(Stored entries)
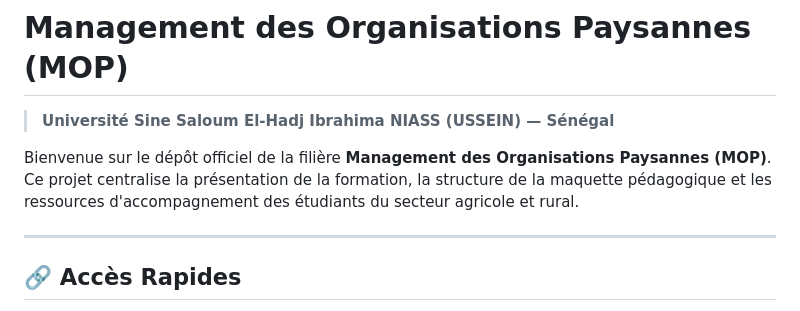
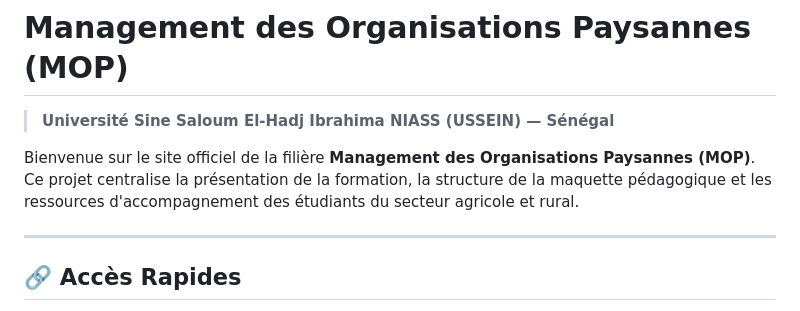
Before and after one commit to zackckckaria-oss/Management-des-organisations-paysannes.github.io, a Markdown page: README.md, the part around the change. GitHub-like rendering.

```diff
--- a/README.md
+++ b/README.md
@@ -2,7 +2,7 @@
 > **Université Sine Saloum El-Hadj Ibrahima NIASS (USSEIN) — Sénégal**
 
 
-Bienvenue sur le dépôt officiel de la filière **Management des Organisations Paysannes (MOP)**. Ce projet centralise la présentation de la formation, la structure de la maquette pédagogique et les ressources d'accompagnement des étudiants du secteur agricole et rural.
+Bienvenue sur le site officiel de la filière **Management des Organisations Paysannes (MOP)**. Ce projet centralise la présentation de la formation, la structure de la maquette pédagogique et les ressources d'accompagnement des étudiants du secteur agricole et rural.
 
 ---
 
```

DESCRIPTION OF THE TASK ▸ Check each line above for the string "README" and show the ones that have it.

EXERCISE RESULT ▸
Before and after one commit to zackckckaria-oss/Management-des-organisations-paysannes.github.io, a Markdown page: README.md, the part around the change. GitHub-like rendering.
--- a/README.md
+++ b/README.md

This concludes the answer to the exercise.